→ Work to be completed
Within this material, find every line where the string "finnian" appears, and copy it out.

→ Data in this exercise
+ + + +
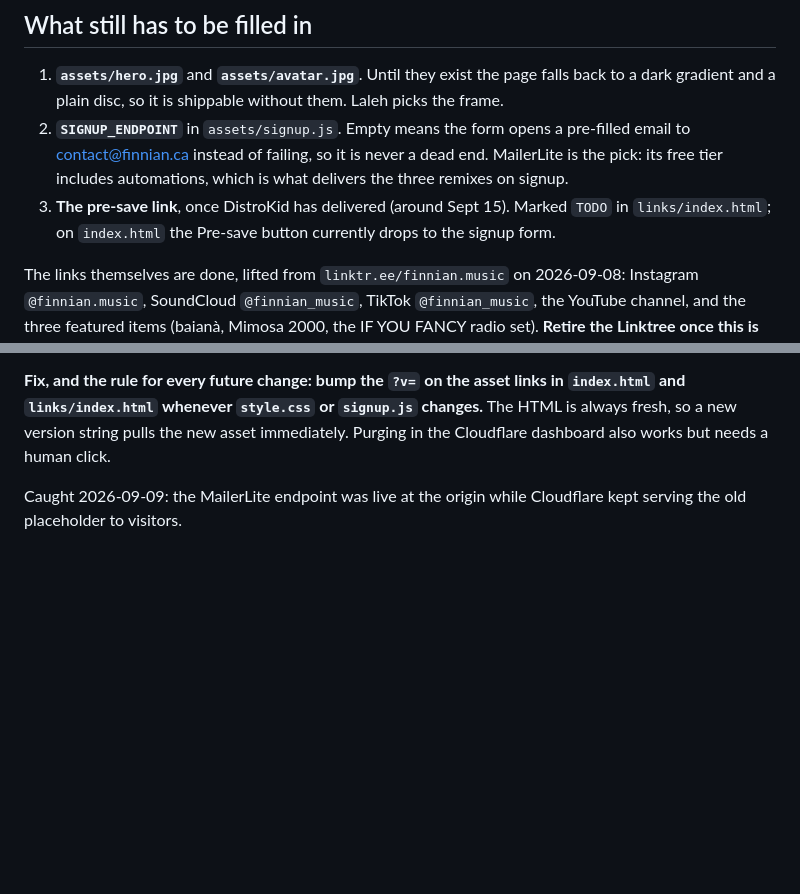
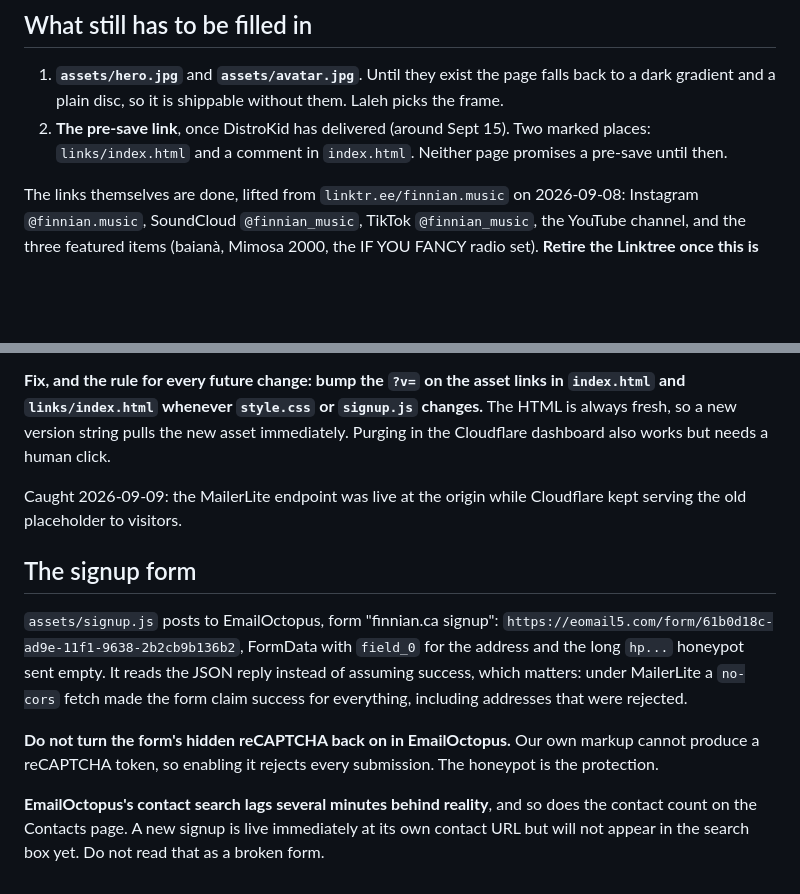
Before and after one commit to chrisgauthier9/finnian-site, a Markdown page: README.md, 2 parts joined by grey strips. GitHub-like rendering; blank space fills up the shorter version.

Commit message:
README: document the EmailOctopus form and its two traps
The reCAPTCHA toggle and the lagging contact search both look like a broken
signup form and neither is.

Co-Authored-By: Claude Opus 5 <noreply@anthropic.com>

```diff
--- a/README.md
+++ b/README.md
@@ -19,11 +19,8 @@ CNAME             finnian.ca, for GitHub Pages
 
 1. **`assets/hero.jpg`** and **`assets/avatar.jpg`**. Until they exist the page falls back to a dark
    gradient and a plain disc, so it is shippable without them. Laleh picks the frame.
-2. **`SIGNUP_ENDPOINT`** in `assets/signup.js`. Empty means the form opens a pre-filled email to
-   contact@finnian.ca instead of failing, so it is never a dead end. MailerLite is the pick: its free
-   tier includes automations, which is what delivers the three remixes on signup.
-3. **The pre-save link**, once DistroKid has delivered (around Sept 15). Marked `TODO` in
-   `links/index.html`; on `index.html` the Pre-save button currently drops to the signup form.
+2. **The pre-save link**, once DistroKid has delivered (around Sept 15). Two marked places:
+   `links/index.html` and a comment in `index.html`. Neither page promises a pre-save until then.
 
 The links themselves are done, lifted from `linktr.ee/finnian.music` on 2026-09-08: Instagram
 `@finnian.music`, SoundCloud `@finnian_music`, TikTok `@finnian_music`, the YouTube channel, and the
@@ -73,3 +70,18 @@ needs a human click.
 
 Caught 2026-09-09: the MailerLite endpoint was live at the origin while Cloudflare kept serving the
 old placeholder to visitors.
+
+## The signup form
+
+`assets/signup.js` posts to EmailOctopus, form "finnian.ca signup":
+`https://eomail5.com/form/61b0d18c-ad9e-11f1-9638-2b2cb9b136b2`, FormData with `field_0` for the
+address and the long `hp...` honeypot sent empty. It reads the JSON reply instead of assuming
+success, which matters: under MailerLite a `no-cors` fetch made the form claim success for
+everything, including addresses that were rejected.
+
+**Do not turn the form's hidden reCAPTCHA back on in EmailOctopus.** Our own markup cannot produce
+a reCAPTCHA token, so enabling it rejects every submission. The honeypot is the protection.
+
+**EmailOctopus's contact search lags several minutes behind reality**, and so does the contact
+count on the Contacts page. A new signup is live immediately at its own contact URL but will not
+appear in the search box yet. Do not read that as a broken form.
```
+ + + +
→ Answer for this exercise
Before and after one commit to chrisgauthier9/finnian-site, a Markdown page: README.md, 2 parts joined by grey strips. GitHub-like rendering; blank space fills up the shorter version.
@@ -19,11 +19,8 @@ CNAME             finnian.ca, for GitHub Pages
-   contact@finnian.ca instead of failing, so it is never a dead end. MailerLite is the pick: its free
 The links themselves are done, lifted from `linktr.ee/finnian.music` on 2026-09-08: Instagram
 `@finnian.music`, SoundCloud `@finnian_music`, TikTok `@finnian_music`, the YouTube channel, and the
+`assets/signup.js` posts to EmailOctopus, form "finnian.ca signup":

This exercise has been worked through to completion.